How Sunscreen Blocks Vitamin D (and what to do about healthy sun protection)

By Marilee Nelson |

featured image: How Sunscreen Blocks Vitamin D (and what to do about healthy sun protection)
For the past two decades, doctors have been telling us to lather up with sunscreen to protect our skin and prevent skin cancer. In the past five years, however, studies are showing that we may need to forgo the sunscreen so we can get enough Vitamin D. Confused about what to do? Read on to learn more about when to apply sunscreen and to forgo and soak up the sun.


Vitamin D is essential to our health, and a vitamin many of us are lacking in. It aids in bone, immune system, and muscle health, controls inflammation, helps maintain hormonal balance, modulates cells, and influences our genetics1 to name but a few of its important bodily functions. New research has been done on the adverse health effects of Vitamin D deficiency, and studies have shown inadequate Vitamin D can cause osteoporosis in adults, weakened immunity, a higher risk of cardiovascular disease2 and greater susceptibility to certain types of cancers3. As you’ve likely read about or experienced during your last physical, doctors have noticed a sharp increase in Vitamin D deficiency and now routinely test patients for Vitamin D levels, and studies are showing that the deficiency is related to our increase in sunscreen use4


We get Vitamin D two ways:

  1. Absorbing sun rays into our skin
  2. Ingesting foods that contain the vitamin or that has the vitamin added to it (milk or cereal with added Vitamin D). 

Getting D through the sun is the most effective and natural way of getting this essential vitamin. When we are out in the sun and can absorb the UVA/UVB rays, a chemical process occurs where our bodies synthesize the sun rays into Vitamin D5. However, since the growing skin cancer awareness campaigns that began in the 1980’s, we have been unknowingly interfering in this natural process. When we apply sunscreen to block the UVA/UVB rays, we impede our bodies ability to synthesize those rays into Vitamin D, thus the increased cases of Vitamin D deficiency.  


The updated thinking on sunscreen use and Vitamin D is that we need to spend a least some time out in the sun without sunscreen to get enough Vitamin D. Studies suggest we spend at least 20-30 minutes outside at noon (when the sun is at its zenith and shooting the strongest rays of UVA/UVB rays) without sunscreen on to get the requisite amounts of Vitamin D. When the sun is at its strongest, we will get the highest levels of UVA/UVB rays in the shortest amount of time. This gives us the optimal amount of sun exposure we need to create the vitamin in our bodies and the shortest amount of time we need to be fully exposed to the sun so we don’t increase our risks of getting skin cancer 6. If you can’t (or don’t care to) make it out at high noon, check with your doctor about the right amount of sun exposure for your skin type and geographical location.

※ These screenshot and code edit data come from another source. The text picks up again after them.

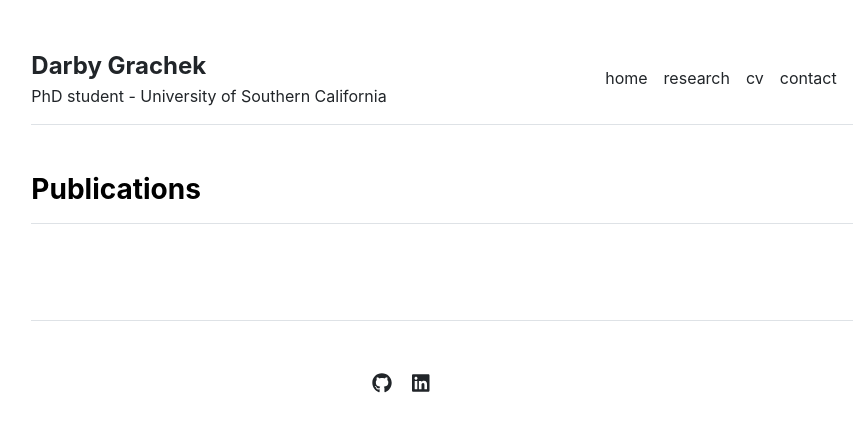
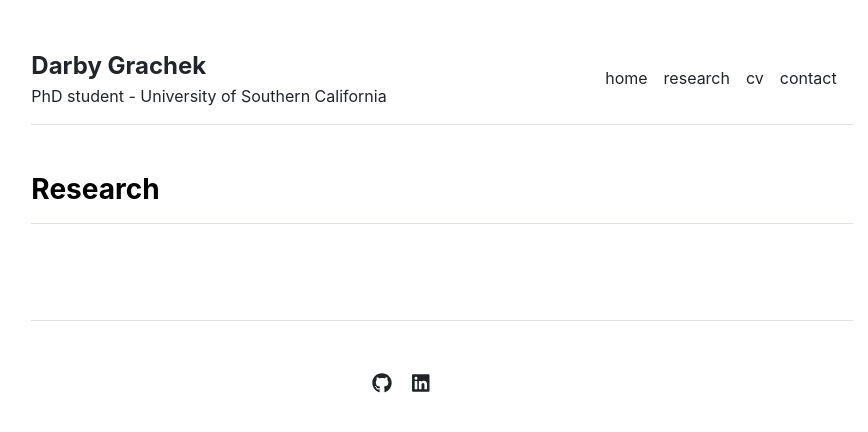
Before and after one commit to darbygrachek/darbygrachek.github.io, a Jekyll site: the page built from publications.md, in a window 1280 px wide. Shown: the top 432 px of the page, without its empty margins (198-1066 px from the left). Built offline with Jekyll 4.4.1, drawn with Linux system fonts in a browser that asks for light colours.

Commit message:
Update publications.html

```diff
--- a/_includes/publications.html
+++ b/_includes/publications.html
@@ -1,12 +1,14 @@
 <div class="row g-5 mb-5">
   <div>
-    <h3 class="fw-bold border-bottom pb-3 mb-5">Publications</h3>
+    <h3 class="fw-bold border-bottom pb-3 mb-5">Research</h3>
     {% if page.title == "Home" %}
       {% for item in site.data.publications.featured %}
+        <p>{{ section.description }}</p>
         <p><a href="{{ item.url }}">{{ item.name }}</a></p>
       {% endfor %}
     {% else %}
       {% for item in site.data.publications.index %}
+        <p>{{ section.description }}</p>
         <p><a href="{{ item.url }}">{{ item.name }}</a></p>
       {% endfor %}
     {% endif %}
```
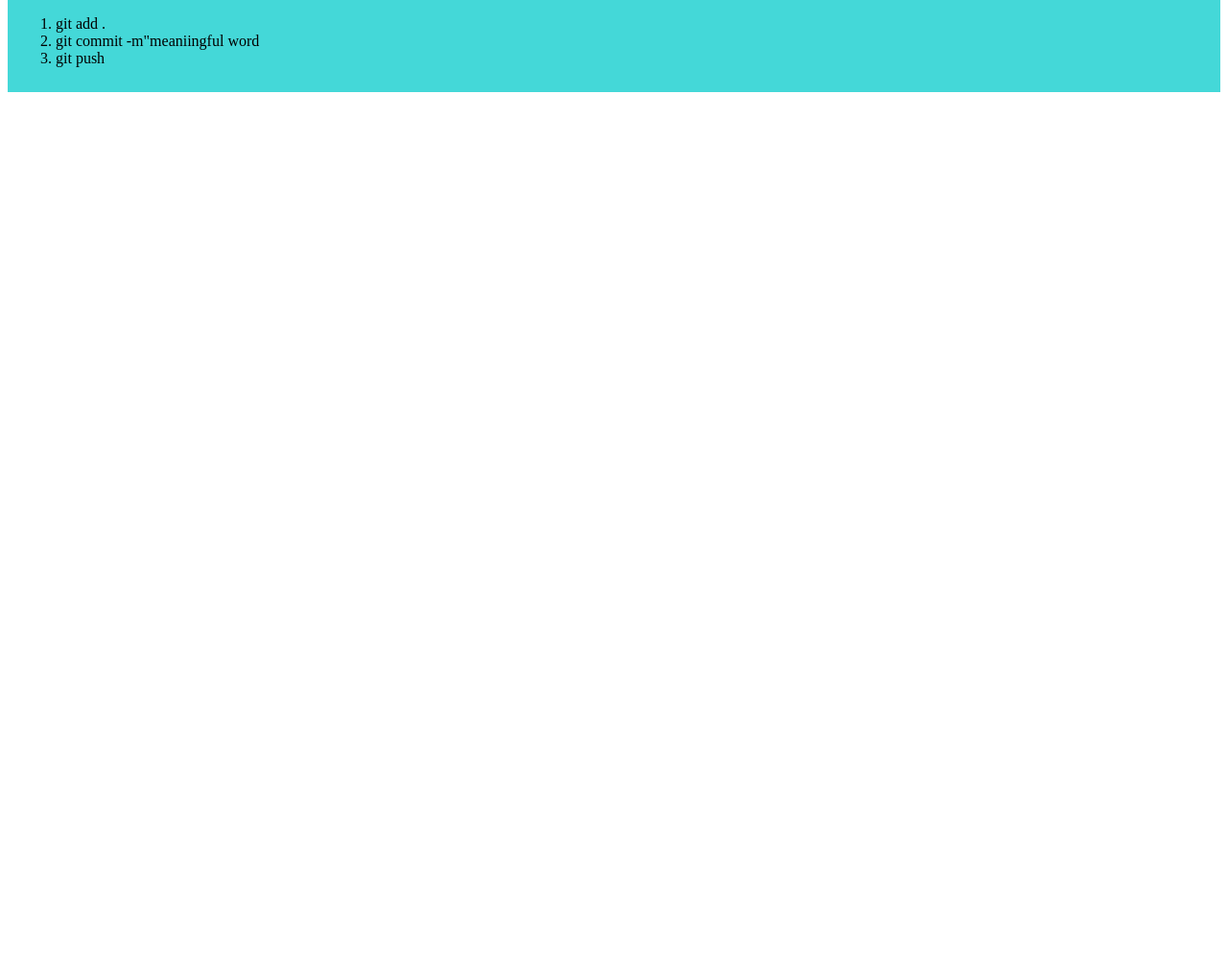
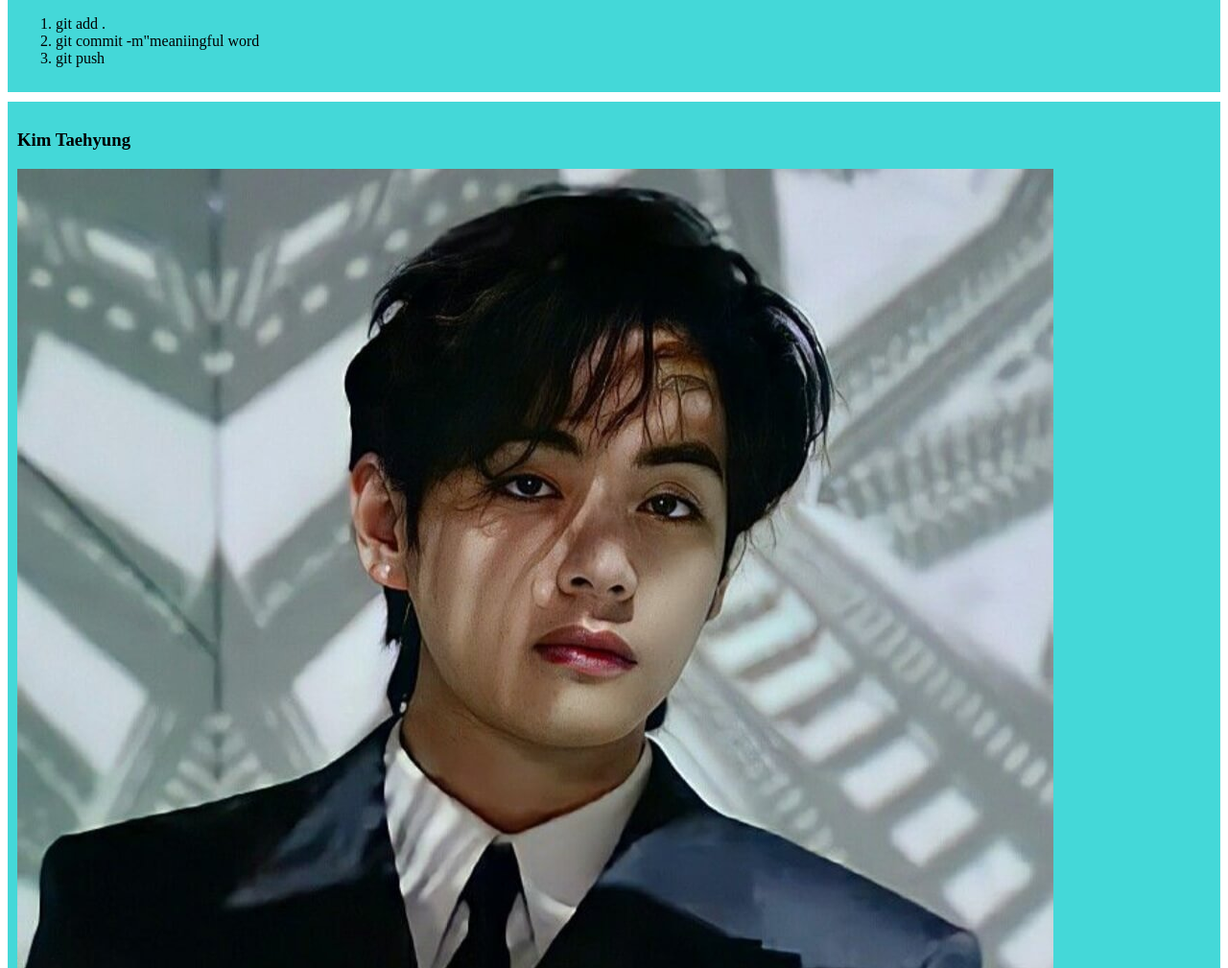
Before and after one commit to NusratUree/my-first-github-repo, a plain HTML site: page index.html in a window 1280 px wide. Shown: the part 554-1563 px from the top of the page at 96% size. Before the commit the page ends 800 px from the top, so only its background shows below. Drawn offline with Linux system fonts and the light colour scheme.

```diff
--- a/index.html
+++ b/index.html
@@ -27,6 +27,10 @@
             <li>git push</li>
         </ol>
     </div>
+    <div>
+        <h3>Kim Taehyung</h3>
+        <img src="v.jpg" alt="">
+    </div>
 
 </body>
 </html>
```
Also changed, not shown: v.jpg (added).
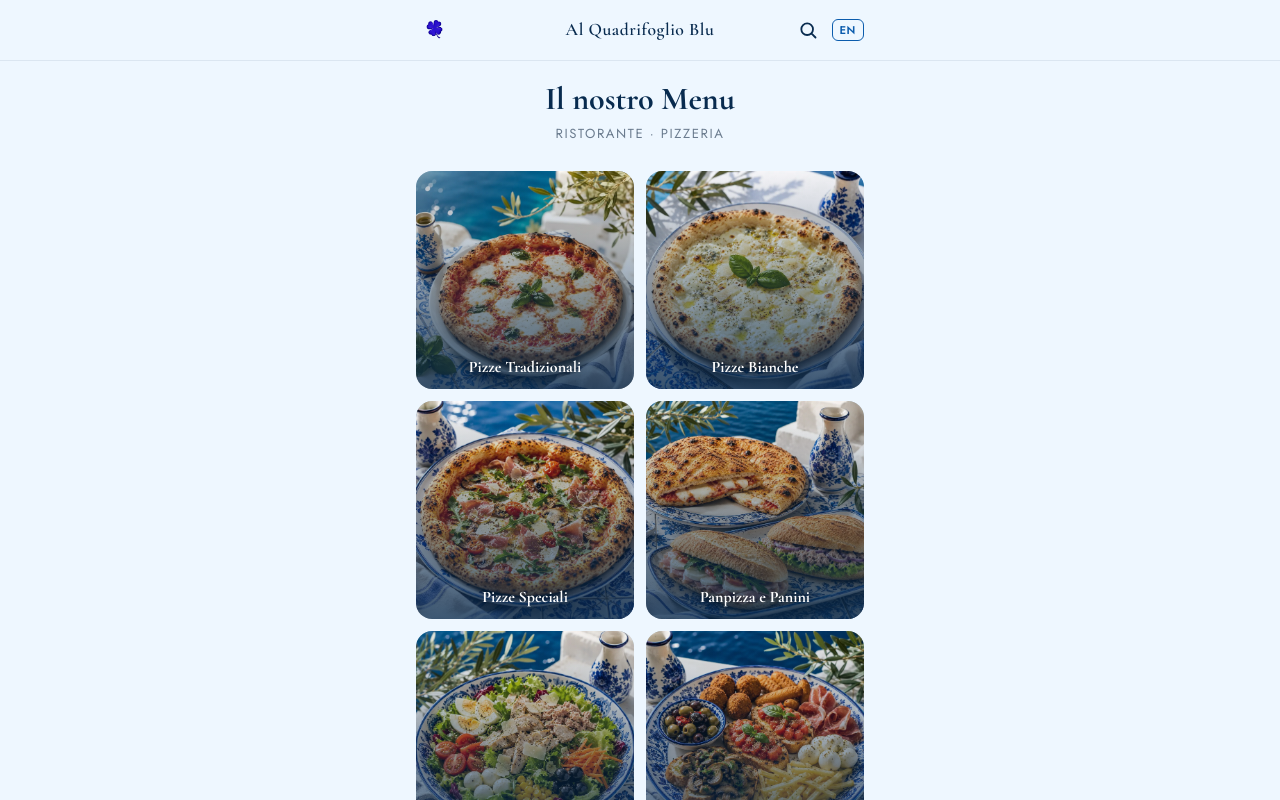
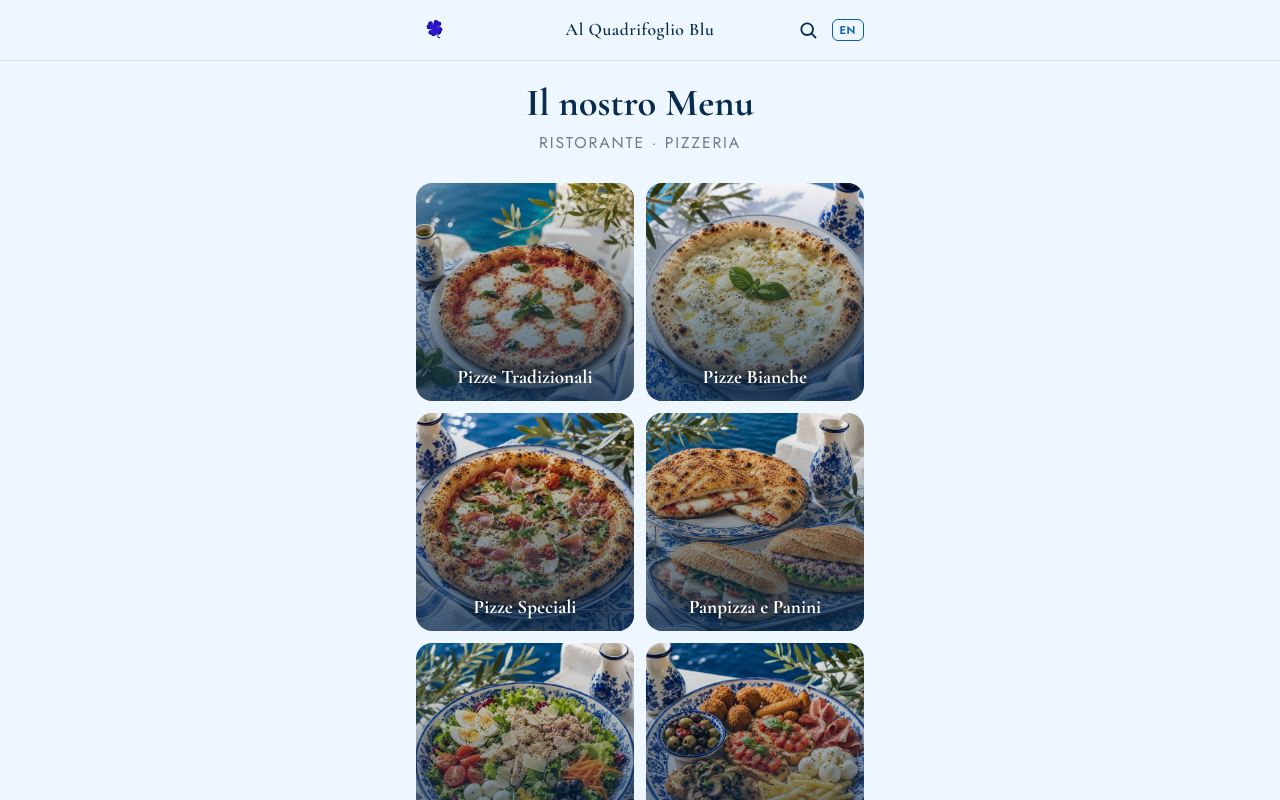
Before and after one commit to al3xf3r/alquadrifoglioblu-manji, a Next.js app: page / in a window 1280 px wide. Shown: the top 800 px of the page. Built offline with nearby package versions, Linux system fonts and the light colour scheme.

Commit message:
Update HomeView.tsx

```diff
--- a/src/components/HomeView.tsx
+++ b/src/components/HomeView.tsx
@@ -14,7 +14,7 @@ export default function HomeView({ lang, onSelectCategory }: HomeViewProps) {
         <h1
           style={{
             fontFamily: "'Cormorant Garamond', serif",
-            fontSize: "2rem",
+            fontSize: "2.4rem",
             fontWeight: 700,
             color: "#082B4F",
             lineHeight: 1.15,
@@ -26,7 +26,7 @@ export default function HomeView({ lang, onSelectCategory }: HomeViewProps) {
         <p
           style={{
             fontFamily: "'Jost', sans-serif",
-            fontSize: "0.82rem",
+            fontSize: "0.98rem",
             color: "#6B7C8F",
             letterSpacing: "0.12em",
             textTransform: "uppercase",
@@ -100,7 +100,7 @@ export default function HomeView({ lang, onSelectCategory }: HomeViewProps) {
               <span
                 style={{
                   fontFamily: "'Cormorant Garamond', serif",
-                  fontSize: "1rem",
+                  fontSize: "1.2rem",
                   fontWeight: 700,
                   color: "#FFFFFF",
                   textShadow: "0 1px 8px rgba(0,0,0,0.55)",
```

Even though they do block Vitamin D absorption, sunscreens still have their place in keeping us healthy and preventing skin cancer. However, most commercial sunscreens out there are just loaded with harmful, hormone-disrupting chemicals, which studies have shown can negate their protective benefits and actually cause certain types of cancer7.

A decade ago it was hard to find good quality, non-toxic sunscreens, and the ones that were available were pricey. But today there are many more healthy choices out there for the whole family. To learn which sunscreen brands are the least toxic for the beach, sports, beauty, and kids we highly recommend checking out EWG’s 2019 Guide to Sunscreens or our post on our favorite sunscreens (and for even more information on healthy sunscreen use, be sure to read their special report “8 Little-Known Facts About Sunscreens”).


To get your healthy daily dose of Vitamin D, go outside this summer. Take your kids outside at noon and have lunch outside and let them soak in the rays and allow their bodies to naturally create Vitamin D. Then put on chemical-free sun shirts 8 hats, sit under an umbrella, etc. to help minimize sunscreen use. And use commonsense when applying sunscreen. If you’ll be outside all day or if you work outside all day, bring a bottle of healthy sunscreen and apply it after you have gotten your requisite amount of D. Be healthy, be safe and have fun in the sun.


Marilee Nelson

Marilee Nelson is an Environmental Toxins expert who has spent nearly 30 years advocating for the chemically-sensitive and chronically-ill. She is a Board Certified Nutritionist, Certified Bau-Biologist and Bau-Biology Inspector and specializes in Food As Medicine. She has helped thousands of families and individuals identify, heal and recover from toxic exposures and is on a mission to revolutionize the way American families view their health.